In the job hunt there are a number of tasks to accomplish and skills to utilize/develop. Possibly the most important is time management – Failure to plan is planning to fail. Taking some time to create a daily/weekly schedule, even a rough draft, can make a huge difference in how successful our search is. It allows us to think about the important things we need to do and will help us stick to an agenda. It should force us to do some things we normally wouldn’t have done without considering and scheduling it ahead of time.
Everyone’s career hunt will be different, but this will help to identify and prioritize the necessary tasks to meet our personal needs. For example, a construction worker and an accountant will have different job searching methods, but the allotted time is essentially the same.
Some of the common tasks include:
- Resume creation
- Professional networking
- Social media cleanup
- Searching job boards
- Filling out applications
- Researching companies
- Job fairs
- Personal affairs
Here’s what an example agenda might look like:
You may download a blank version of the agenda example here: Blank Agenda
Notice how we don’t forget to take breaks and we allow time to attend to personal affairs. The great part about transitioning is that you get to set your own schedule that works with your life. This example is, however, only an example. Your own agenda may (and should) begin with applying for unemployment benefits as opposed to immediately jumping into the search. You may need to change the times from 9am-5pm to 6pm-2am – this all depends on your unique transition situation.
Scheduling an agenda like this allows us to strategically place tasks. For example, we’ve decided to network from 9am-12pm on Tuesday. As I re-blogged in an earlier post, we learned that 8am-12pm on a Tuesday is the best time to send an email, because this is the time that people most often check their emails. Use knowledge like this to your advantage.
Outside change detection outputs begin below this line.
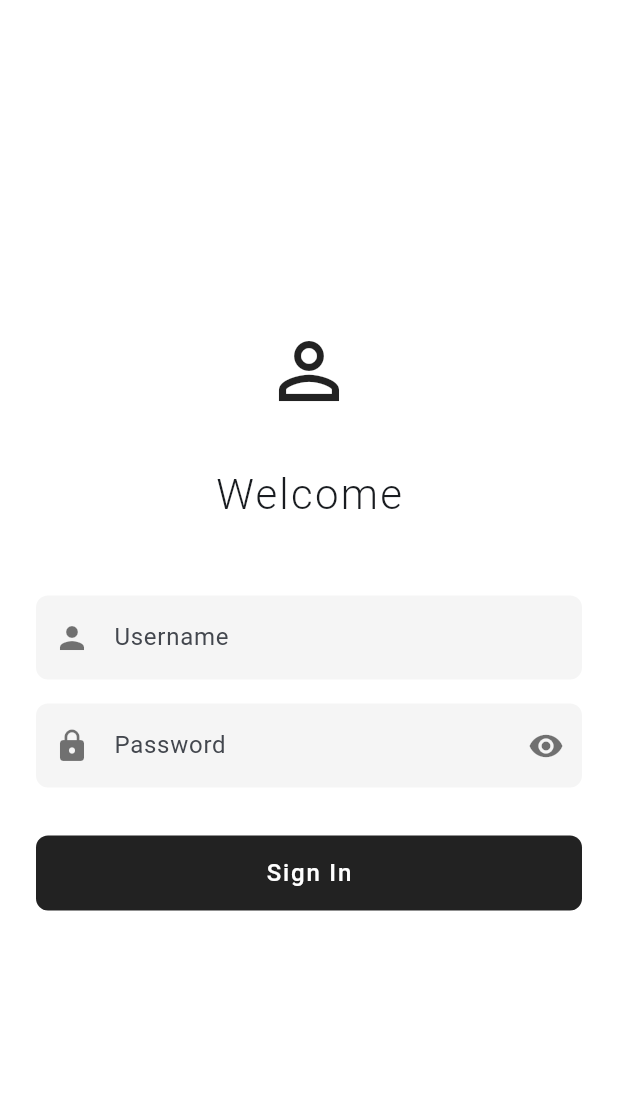
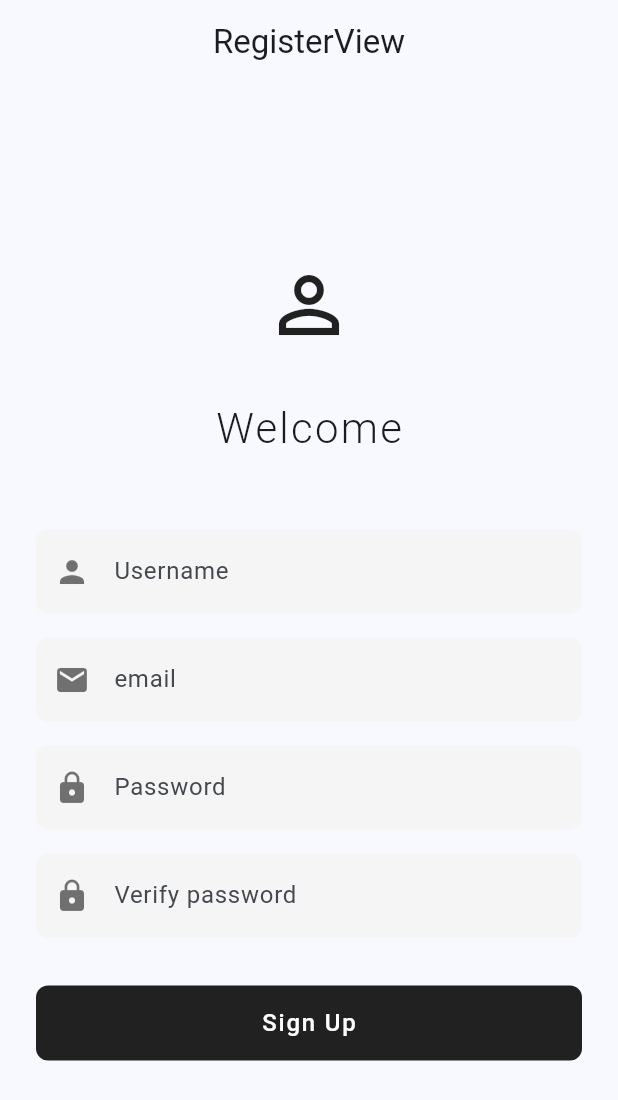
Before and after one commit to Fehizoro496/chat-client, a Flutter app: the screen it shows after launch, on a phone screen of 412 x 824 dp. Shown: the top 1100 px of the screen. Run offline on Flutter 3.47's test engine with Material 3 defaults, Android fonts, the phone set to English and light mode, and no system bars; our stand-ins replace flutter_local_notifications, get, socket_io_client; missing offline and left inert: window_manager.

```diff
--- a/lib/app/constant.dart
+++ b/lib/app/constant.dart
@@ -1,3 +1,5 @@
+// const String LOCAL_URL = "localhost";
 const String LOCAL_URL = "localhost";
+// const String LOCAL_URL = "192.168.1.194";
 const String URL = "192.168.43.111";
 const String RemoteURL = "chat-server-jvch.onrender.com";
--- a/lib/app/modules/discussion/controllers/discussion_controller.dart
+++ b/lib/app/modules/discussion/controllers/discussion_controller.dart
@@ -10,7 +10,6 @@ import 'package:chat_app/app/models/message_model.dart';
 import 'package:chat_app/app/constant.dart';
 
 class DiscussionController extends GetxController {
-  //TODO: Implement DiscussionController
   Discussion discussion = Get.arguments['discussion'];
   final AuthService authService = Get.find<AuthService>();
   final SocketService socketService = Get.find<SocketService>();
@@ -64,7 +63,7 @@ class DiscussionController extends GetxController {
         'message': inputController.text,
         'messageType': 'text'
       });
-      print('send :${inputController.text}');
+      // print('send :${inputController.text}');
       inputController.clear();
       update();
     }
--- a/lib/app/modules/home/controllers/home_controller.dart
+++ b/lib/app/modules/home/controllers/home_controller.dart
@@ -84,7 +84,9 @@ class HomeController extends GetxController {
         e.name = await fetchDiscussionName(e);
         return e;
       }));
-      discussions.forEach((e) => socketService.joinRoom(e.id));
+      for (var e in discussions) {
+        socketService.joinRoom(e.id);
+      }
       update();
     }
 
@@ -109,7 +111,7 @@ class HomeController extends GetxController {
         return DateTime.parse(b.lastMessage!.createdAt)
             .compareTo(DateTime.parse(a.lastMessage!.createdAt));
       });
-      print(discussions.map((e) => e.name));
+      // print(discussions.map((e) => e.name));
 
       update();
     }
--- a/lib/app/modules/home/views/home_view.dart
+++ b/lib/app/modules/home/views/home_view.dart
@@ -86,10 +86,7 @@ class HomeView extends StatelessWidget {
                   ),
                   trailing: (discussion.lastMessage != null)
                       ? Text(
-                          discussion.updatedAt != null
-                              ? formatGMTplus3(
-                                  discussion.lastMessage!.createdAt)
-                              : '',
+                          formatGMTplus3(discussion.lastMessage!.createdAt),
                           style: const TextStyle(
                             fontSize: 12,
                             color: Colors.black54,
--- /dev/null
+++ b/lib/app/modules/register/controllers/register_controller.dart
@@ -0,0 +1,42 @@
+import 'package:chat_app/core/services/auth_service.dart';
+import 'package:flutter/material.dart';
+import 'package:get/get.dart';
+
+class RegisterController extends GetxController {
+  bool isLoading = false;
+  final formKey = GlobalKey<FormState>();
+
+  TextEditingController usernameCtrl = TextEditingController();
+  TextEditingController emailCtrl = TextEditingController();
+  TextEditingController passwordCtrl = TextEditingController();
+  TextEditingController verifyPasswordCtrl = TextEditingController();
+
+  AuthService authService = Get.find<AuthService>();
+
+  // @override
+  // void onInit() {
+  //   super.onInit();
+  // }
+
+  // @override
+  // void onReady() {
+  //   super.onReady();
+  // }
+
+  // @override
+  // void onClose() {
+  //   super.onClose();
+  // }
+
+  Future<bool> register() async {
+    isLoading = true;
+    update();
+
+    final success = await authService.register(
+        usernameCtrl.text, emailCtrl.text, passwordCtrl.text);
+
+    isLoading = false;
+    update();
+    return success;
+  }
+}
--- /dev/null
+++ b/lib/app/modules/register/views/register_view.dart
@@ -0,0 +1,155 @@
+import 'package:flutter/material.dart';
+
+import 'package:get/get.dart';
+
+import '../controllers/register_controller.dart';
+
+class RegisterView extends GetView<RegisterController> {
+  const RegisterView({Key? key}) : super(key: key);
+  @override
+  Widget build(BuildContext context) {
+    return Scaffold(
+        appBar: AppBar(
+          title: const Text('RegisterView'),
+          centerTitle: true,
+        ),
+        body: GetBuilder<RegisterController>(
+          builder: (controller) => SafeArea(
+            child: Center(
+              child: SingleChildScrollView(
+                child: Padding(
+                  padding: const EdgeInsets.all(24.0),
+                  child: Form(
+                    key: controller.formKey,
+                    child: Column(
+                      mainAxisSize: MainAxisSize.min,
+                      children: [
+                        const Icon(Icons.person_outline,
+                            size: 60, color: Colors.black87),
+                        const SizedBox(height: 32),
+                        const Text(
+                          'Welcome',
+                          style: TextStyle(
+                            fontSize: 28,
+                            fontWeight: FontWeight.w300,
+                            letterSpacing: 1.5,
+                          ),
+                        ),
+                        const SizedBox(height: 48),
+                        TextField(
+                          controller: controller.usernameCtrl,
+                          decoration: InputDecoration(
+                            labelText: 'Username',
+                            prefixIcon:
+                                const Icon(Icons.person, color: Colors.black54),
+                            border: OutlineInputBorder(
+                              borderRadius: BorderRadius.circular(8),
+                              borderSide: BorderSide.none,
+                            ),
+                            filled: true,
+                            fillColor: Colors.grey[100],
+                          ),
+                        ),
+                        const SizedBox(height: 16),
+                        TextField(
+                          controller: controller.emailCtrl,
+                          decoration: InputDecoration(
+                            labelText: 'email',
+                            prefixIcon:
+                                const Icon(Icons.email, color: Colors.black54),
+                            border: OutlineInputBorder(
+                              borderRadius: BorderRadius.circular(8),
+                              borderSide: BorderSide.none,
+                            ),
+                            filled: true,
+                            fillColor: Colors.grey[100],
+                          ),
+                        ),
+                        const SizedBox(height: 16),
+                        TextFormField(
+                          validator: (value) {
+                            return controller.passwordCtrl.text ==
+                                    controller.verifyPasswordCtrl.text
+                                ? null
+                                : 'Passwords do not match';
+                          },
+                          controller: controller.passwordCtrl,
+                          obscureText: true,
+                          decoration: InputDecoration(
+                            labelText: 'Password',
+                            prefixIcon:
+                                const Icon(Icons.lock, color: Colors.black54),
+                            border: OutlineInputBorder(
+                              borderRadius: BorderRadius.circular(8),
+                              borderSide: BorderSide.none,
+                            ),
+                            filled: true,
+                            fillColor: Colors.grey[100],
+                          ),
+                        ),
+                        const SizedBox(height: 16),
+                        TextFormField(
+                          validator: (value) {
+                            return controller.passwordCtrl.text ==
+                                    controller.verifyPasswordCtrl.text
+                                ? null
+                                : 'Passwords do not match';
+                          },
+                          controller: controller.verifyPasswordCtrl,
+                          obscureText: true,
+                          decoration: InputDecoration(
+                            labelText: 'Verify password',
+                            prefixIcon:
+                                const Icon(Icons.lock, color: Colors.black54),
+                            border: OutlineInputBorder(
+                              borderRadius: BorderRadius.circular(8),
+                              borderSide: BorderSide.none,
+                            ),
+                            filled: true,
+                            fillColor: Colors.grey[100],
+                          ),
+                        ),
+                        const SizedBox(height: 32),
+                        SizedBox(
+                          width: double.infinity,
+                          height: 50,
+                          child: controller.isLoading
+                              ? const Center(child: CircularProgressIndicator())
+                              : ElevatedButton(
+                                  style: ElevatedButton.styleFrom(
+                                    backgroundColor: Colors.black87,
+                                    foregroundColor: Colors.white,
+                                    shape: RoundedRectangleBorder(
+                                      borderRadius: BorderRadius.circular(8),
+                                    ),
+                                    elevation: 0,
+                                  ),
+                                  onPressed: () async {
+                                    if (controller.formKey.currentState!
+                                        .validate()) {
+                                      final success =
+                                          await controller.register();
+                                      if (success) {
+                                        Get.offAllNamed('/login');
+                                      }
+                                    }
+                                  },
+                                  child: const Text(
+                                    'Sign Up',
+                                    style: TextStyle(
+                                      fontSize: 16,
+                                      letterSpacing: 1.2,
+                                    ),
+                                  ),
+                                ),
+                        ),
+                      ],
+                    ),
+                  ),
+                ),
+              ),
+            ),
+          ),
+        ));
+  }
+}
--- a/lib/app/routes/app_routes.dart
+++ b/lib/app/routes/app_routes.dart
@@ -8,6 +8,7 @@ abstract class Routes {
   static const HOME = _Paths.HOME;
   static const DISCUSSION = _Paths.DISCUSSION;
   static const LOGIN = _Paths.LOGIN;
+  static const REGISTER = _Paths.REGISTER;
 }
 
 abstract class _Paths {
@@ -15,4 +16,5 @@ abstract class _Paths {
   static const HOME = '/home';
   static const DISCUSSION = '/discussion';
   static const LOGIN = '/login';
+  static const REGISTER = '/register';
 }
--- a/lib/core/services/socket_service.dart
+++ b/lib/core/services/socket_service.dart
@@ -13,7 +13,7 @@ class SocketService extends GetxService {
   Function(MessageModel messageData)? onDiscussionMessage;
   Future<SocketService> init() async {
     _socket = IO.io(
-      'http://${LOCAL_URL}:5000',
+      'http://$LOCAL_URL:5000',
       IO.OptionBuilder()
           .setTransports(['websocket'])
           .disableAutoConnect()
```
Also changed, not shown: lib/app/modules/register/bindings/register_binding.dart (added, +12 -0 lines), lib/app/modules/signup/bindings/signup_binding.dart (deleted, +0 -12 lines), lib/app/modules/signup/controllers/signup_controller.dart (deleted, +0 -49 lines), lib/app/modules/signup/views/signup_view.dart (deleted, +0 -134 lines), lib/app/routes/app_pages.dart (+25 -1 lines), lib/core/services/auth_service.dart (+29 -0 lines).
Whatever your situation is, whatever you decide to do with your time, do not remain stagnant. If there’s something I learned from my time in the military, it’s that we must always do something. Scheduling an agenda ahead of time and sticking to it is a sure-fire way to ensure we keep on track with our transitioning goals.
Written by: Travis Rice